- Task description
Write out the full set of records exactly. Any pictures in them do not belong in the copy.

- Provided entries
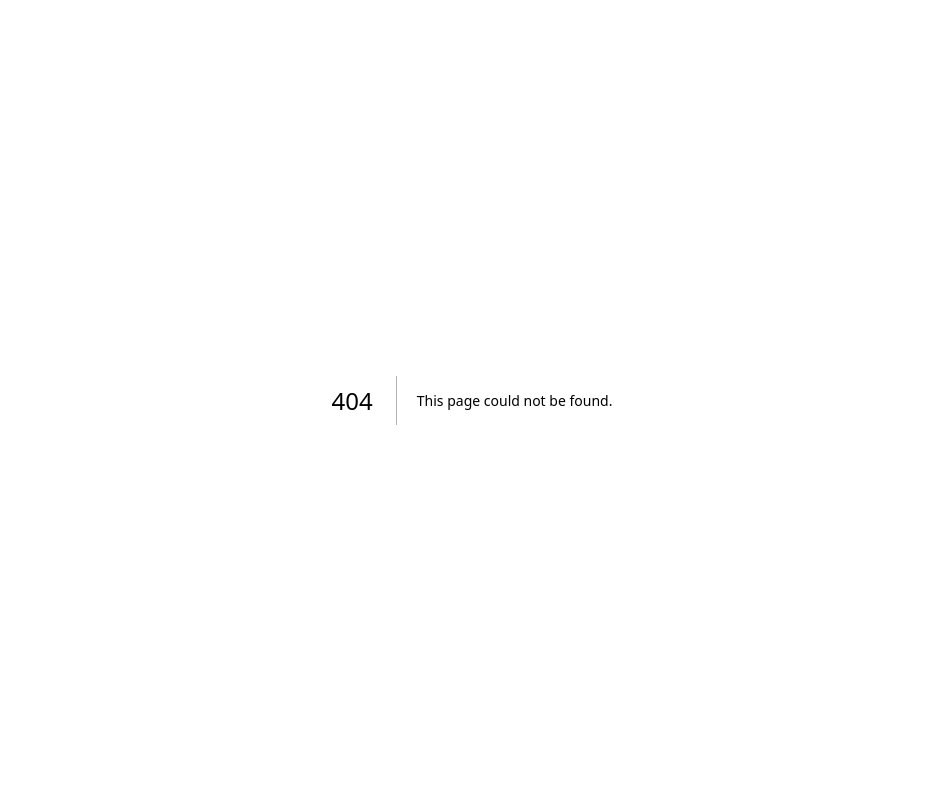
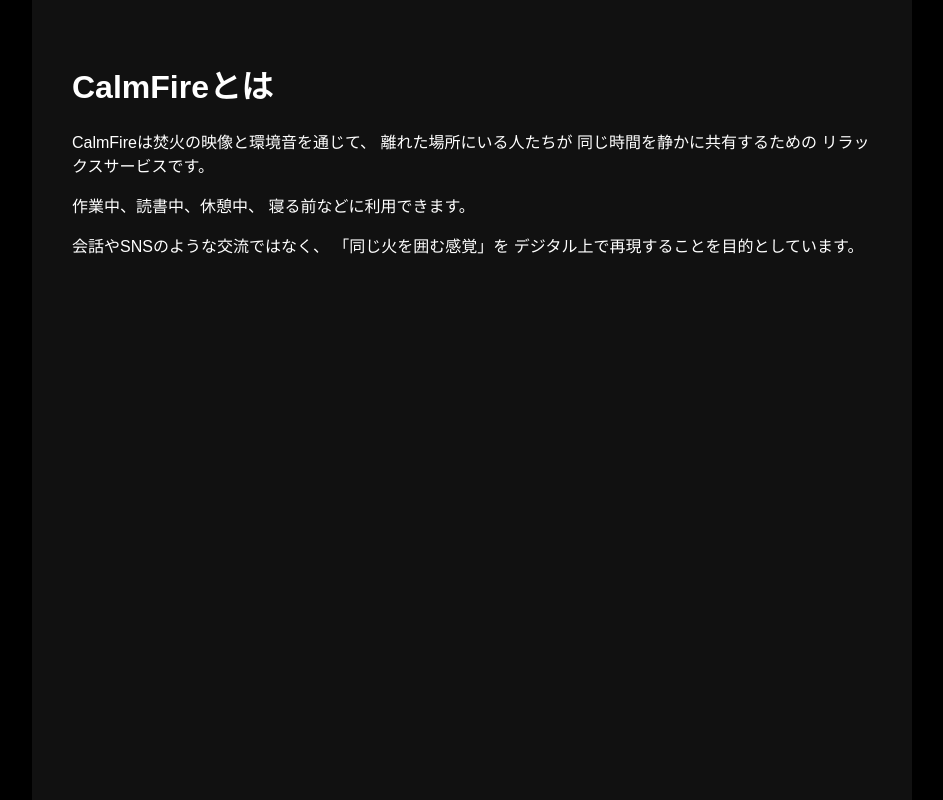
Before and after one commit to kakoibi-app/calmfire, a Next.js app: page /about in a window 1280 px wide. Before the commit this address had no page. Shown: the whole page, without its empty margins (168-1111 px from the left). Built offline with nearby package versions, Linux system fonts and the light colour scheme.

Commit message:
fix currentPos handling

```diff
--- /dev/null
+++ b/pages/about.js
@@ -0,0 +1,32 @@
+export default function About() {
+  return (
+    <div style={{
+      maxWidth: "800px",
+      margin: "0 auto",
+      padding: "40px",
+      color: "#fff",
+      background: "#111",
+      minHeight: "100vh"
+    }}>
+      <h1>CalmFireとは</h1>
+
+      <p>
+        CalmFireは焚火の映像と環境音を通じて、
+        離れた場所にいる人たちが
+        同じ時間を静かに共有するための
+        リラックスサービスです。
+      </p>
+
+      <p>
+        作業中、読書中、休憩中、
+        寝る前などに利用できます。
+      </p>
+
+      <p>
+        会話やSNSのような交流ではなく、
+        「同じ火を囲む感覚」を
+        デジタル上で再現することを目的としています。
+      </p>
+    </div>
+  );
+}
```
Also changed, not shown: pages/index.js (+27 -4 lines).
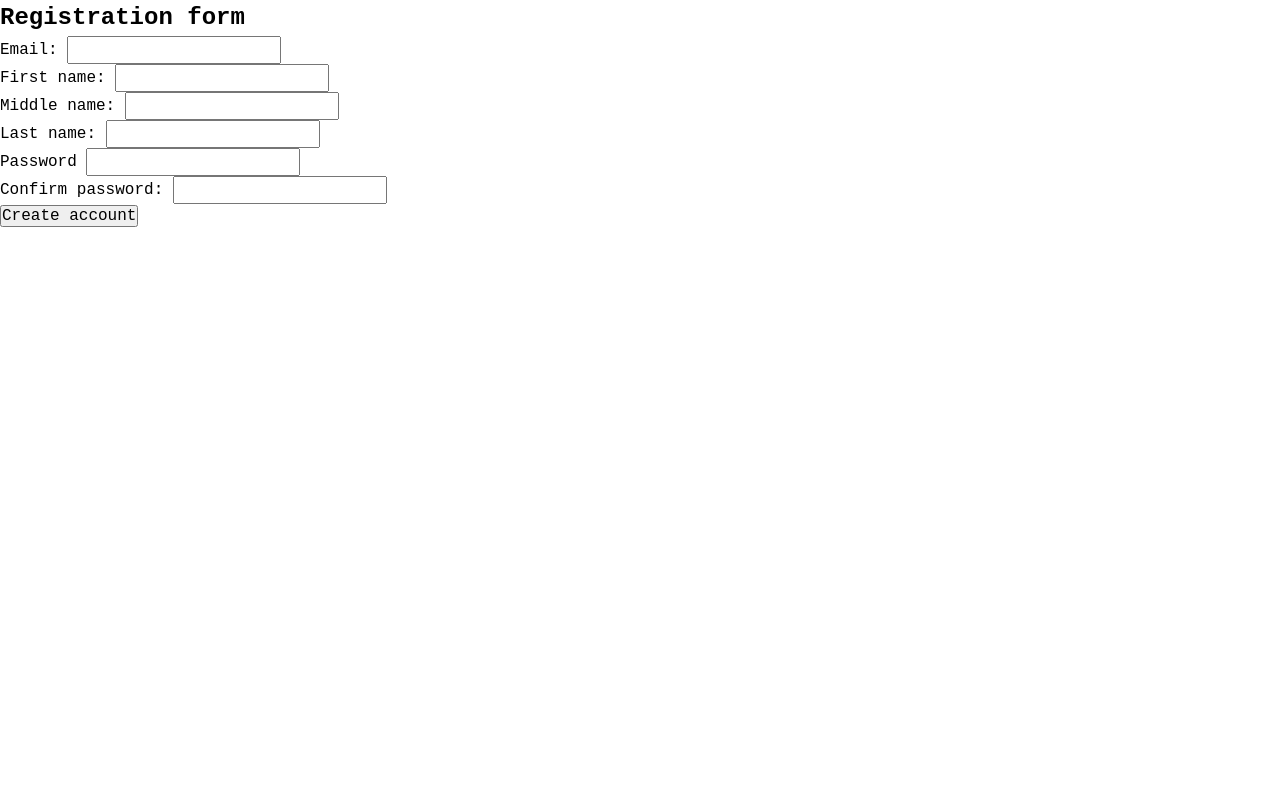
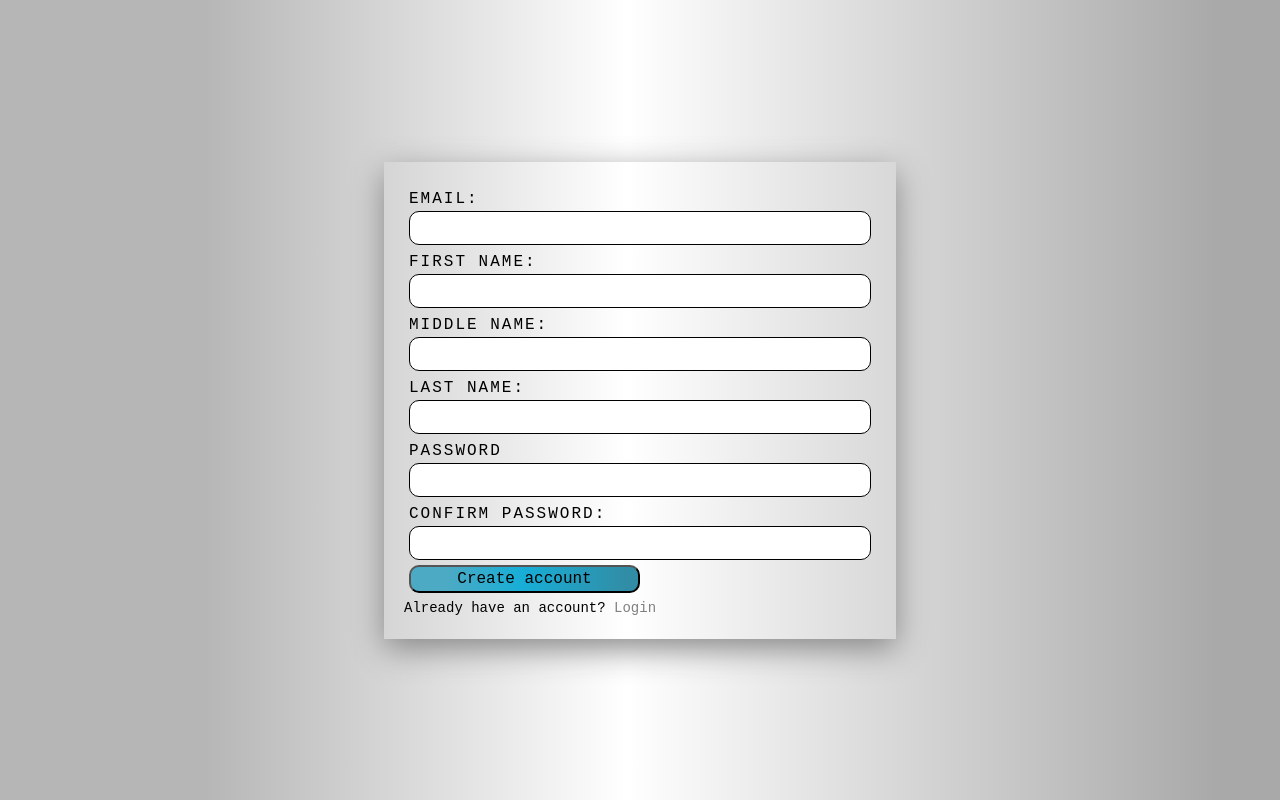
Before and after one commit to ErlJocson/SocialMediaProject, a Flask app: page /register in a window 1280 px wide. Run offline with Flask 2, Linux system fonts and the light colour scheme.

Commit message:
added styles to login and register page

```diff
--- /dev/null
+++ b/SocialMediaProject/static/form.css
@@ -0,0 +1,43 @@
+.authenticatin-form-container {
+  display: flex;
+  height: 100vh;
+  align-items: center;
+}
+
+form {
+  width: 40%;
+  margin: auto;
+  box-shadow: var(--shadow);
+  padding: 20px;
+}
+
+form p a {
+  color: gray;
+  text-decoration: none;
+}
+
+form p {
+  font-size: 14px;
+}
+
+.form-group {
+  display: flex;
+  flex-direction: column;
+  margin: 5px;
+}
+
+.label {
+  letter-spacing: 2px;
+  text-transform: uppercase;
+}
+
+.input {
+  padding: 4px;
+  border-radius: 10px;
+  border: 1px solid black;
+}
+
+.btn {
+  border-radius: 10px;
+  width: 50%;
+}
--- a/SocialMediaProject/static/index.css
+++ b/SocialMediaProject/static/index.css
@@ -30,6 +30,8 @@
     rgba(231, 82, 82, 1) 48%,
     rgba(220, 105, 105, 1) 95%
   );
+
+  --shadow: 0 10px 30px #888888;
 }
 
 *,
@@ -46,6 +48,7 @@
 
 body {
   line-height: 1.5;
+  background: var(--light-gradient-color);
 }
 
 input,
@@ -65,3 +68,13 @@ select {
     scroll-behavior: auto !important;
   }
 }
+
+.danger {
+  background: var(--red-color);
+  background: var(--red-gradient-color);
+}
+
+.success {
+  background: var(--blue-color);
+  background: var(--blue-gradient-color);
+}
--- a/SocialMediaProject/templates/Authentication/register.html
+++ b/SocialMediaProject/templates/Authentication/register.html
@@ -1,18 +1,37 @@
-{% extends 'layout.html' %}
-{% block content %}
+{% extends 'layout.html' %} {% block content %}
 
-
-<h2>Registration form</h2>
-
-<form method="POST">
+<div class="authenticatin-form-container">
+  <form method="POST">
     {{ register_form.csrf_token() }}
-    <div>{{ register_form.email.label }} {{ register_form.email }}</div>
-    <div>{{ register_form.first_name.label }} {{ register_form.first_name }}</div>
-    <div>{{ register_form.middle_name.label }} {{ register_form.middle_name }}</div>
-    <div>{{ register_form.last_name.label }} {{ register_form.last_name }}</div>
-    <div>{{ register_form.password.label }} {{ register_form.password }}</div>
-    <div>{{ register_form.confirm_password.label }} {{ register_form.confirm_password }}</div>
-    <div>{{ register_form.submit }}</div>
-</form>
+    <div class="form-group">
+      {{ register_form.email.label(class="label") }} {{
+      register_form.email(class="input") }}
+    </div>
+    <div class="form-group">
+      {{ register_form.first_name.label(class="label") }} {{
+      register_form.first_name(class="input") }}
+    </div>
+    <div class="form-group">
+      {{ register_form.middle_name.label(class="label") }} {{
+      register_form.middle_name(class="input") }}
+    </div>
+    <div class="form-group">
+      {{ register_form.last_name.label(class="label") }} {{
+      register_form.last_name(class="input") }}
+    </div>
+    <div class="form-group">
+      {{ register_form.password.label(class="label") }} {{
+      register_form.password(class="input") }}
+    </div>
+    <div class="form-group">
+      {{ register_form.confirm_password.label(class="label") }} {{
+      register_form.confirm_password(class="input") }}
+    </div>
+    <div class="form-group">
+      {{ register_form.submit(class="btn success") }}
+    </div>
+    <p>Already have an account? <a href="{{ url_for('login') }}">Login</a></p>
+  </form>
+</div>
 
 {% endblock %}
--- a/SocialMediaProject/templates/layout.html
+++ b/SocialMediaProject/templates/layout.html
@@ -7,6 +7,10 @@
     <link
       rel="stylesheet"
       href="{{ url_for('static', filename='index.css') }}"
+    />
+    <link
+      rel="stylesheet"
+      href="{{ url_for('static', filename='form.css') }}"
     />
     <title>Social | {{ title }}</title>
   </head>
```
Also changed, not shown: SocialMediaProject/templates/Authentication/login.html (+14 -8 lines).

- Expected output
Before and after one commit to kakoibi-app/calmfire, a Next.js app: page /about in a window 1280 px wide. Before the commit this address had no page. Shown: the whole page, without its empty margins (168-1111 px from the left). Built offline with nearby package versions, Linux system fonts and the light colour scheme.

Commit message:
fix currentPos handling

```diff
--- /dev/null
+++ b/pages/about.js
@@ -0,0 +1,32 @@
+export default function About() {
+  return (
+    <div style={{
+      maxWidth: "800px",
+      margin: "0 auto",
+      padding: "40px",
+      color: "#fff",
+      background: "#111",
+      minHeight: "100vh"
+    }}>
+      <h1>CalmFireとは</h1>
+
+      <p>
+        CalmFireは焚火の映像と環境音を通じて、
+        離れた場所にいる人たちが
+        同じ時間を静かに共有するための
+        リラックスサービスです。
+      </p>
+
+      <p>
+        作業中、読書中、休憩中、
+        寝る前などに利用できます。
+      </p>
+
+      <p>
+        会話やSNSのような交流ではなく、
+        「同じ火を囲む感覚」を
+        デジタル上で再現することを目的としています。
+      </p>
+    </div>
+  );
+}
```
Also changed, not shown: pages/index.js (+27 -4 lines).
Before and after one commit to ErlJocson/SocialMediaProject, a Flask app: page /register in a window 1280 px wide. Run offline with Flask 2, Linux system fonts and the light colour scheme.

Commit message:
added styles to login and register page

```diff
--- /dev/null
+++ b/SocialMediaProject/static/form.css
@@ -0,0 +1,43 @@
+.authenticatin-form-container {
+  display: flex;
+  height: 100vh;
+  align-items: center;
+}
+
+form {
+  width: 40%;
+  margin: auto;
+  box-shadow: var(--shadow);
+  padding: 20px;
+}
+
+form p a {
+  color: gray;
+  text-decoration: none;
+}
+
+form p {
+  font-size: 14px;
+}
+
+.form-group {
+  display: flex;
+  flex-direction: column;
+  margin: 5px;
+}
+
+.label {
+  letter-spacing: 2px;
+  text-transform: uppercase;
+}
+
+.input {
+  padding: 4px;
+  border-radius: 10px;
+  border: 1px solid black;
+}
+
+.btn {
+  border-radius: 10px;
+  width: 50%;
+}
--- a/SocialMediaProject/static/index.css
+++ b/SocialMediaProject/static/index.css
@@ -30,6 +30,8 @@
     rgba(231, 82, 82, 1) 48%,
     rgba(220, 105, 105, 1) 95%
   );
+
+  --shadow: 0 10px 30px #888888;
 }
 
 *,
@@ -46,6 +48,7 @@
 
 body {
   line-height: 1.5;
+  background: var(--light-gradient-color);
 }
 
 input,
@@ -65,3 +68,13 @@ select {
     scroll-behavior: auto !important;
   }
 }
+
+.danger {
+  background: var(--red-color);
+  background: var(--red-gradient-color);
+}
+
+.success {
+  background: var(--blue-color);
+  background: var(--blue-gradient-color);
+}
--- a/SocialMediaProject/templates/Authentication/register.html
+++ b/SocialMediaProject/templates/Authentication/register.html
@@ -1,18 +1,37 @@
-{% extends 'layout.html' %}
-{% block content %}
+{% extends 'layout.html' %} {% block content %}
 
-
-<h2>Registration form</h2>
-
-<form method="POST">
+<div class="authenticatin-form-container">
+  <form method="POST">
     {{ register_form.csrf_token() }}
-    <div>{{ register_form.email.label }} {{ register_form.email }}</div>
-    <div>{{ register_form.first_name.label }} {{ register_form.first_name }}</div>
-    <div>{{ register_form.middle_name.label }} {{ register_form.middle_name }}</div>
-    <div>{{ register_form.last_name.label }} {{ register_form.last_name }}</div>
-    <div>{{ register_form.password.label }} {{ register_form.password }}</div>
-    <div>{{ register_form.confirm_password.label }} {{ register_form.confirm_password }}</div>
-    <div>{{ register_form.submit }}</div>
-</form>
+    <div class="form-group">
+      {{ register_form.email.label(class="label") }} {{
+      register_form.email(class="input") }}
+    </div>
+    <div class="form-group">
+      {{ register_form.first_name.label(class="label") }} {{
+      register_form.first_name(class="input") }}
+    </div>
+    <div class="form-group">
+      {{ register_form.middle_name.label(class="label") }} {{
+      register_form.middle_name(class="input") }}
+    </div>
+    <div class="form-group">
+      {{ register_form.last_name.label(class="label") }} {{
+      register_form.last_name(class="input") }}
+    </div>
+    <div class="form-group">
+      {{ register_form.password.label(class="label") }} {{
+      register_form.password(class="input") }}
+    </div>
+    <div class="form-group">
+      {{ register_form.confirm_password.label(class="label") }} {{
+      register_form.confirm_password(class="input") }}
+    </div>
+    <div class="form-group">
+      {{ register_form.submit(class="btn success") }}
+    </div>
+    <p>Already have an account? <a href="{{ url_for('login') }}">Login</a></p>
+  </form>
+</div>
 
 {% endblock %}
--- a/SocialMediaProject/templates/layout.html
+++ b/SocialMediaProject/templates/layout.html
@@ -7,6 +7,10 @@
     <link
       rel="stylesheet"
       href="{{ url_for('static', filename='index.css') }}"
+    />
+    <link
+      rel="stylesheet"
+      href="{{ url_for('static', filename='form.css') }}"
     />
     <title>Social | {{ title }}</title>
   </head>
```
Also changed, not shown: SocialMediaProject/templates/Authentication/login.html (+14 -8 lines).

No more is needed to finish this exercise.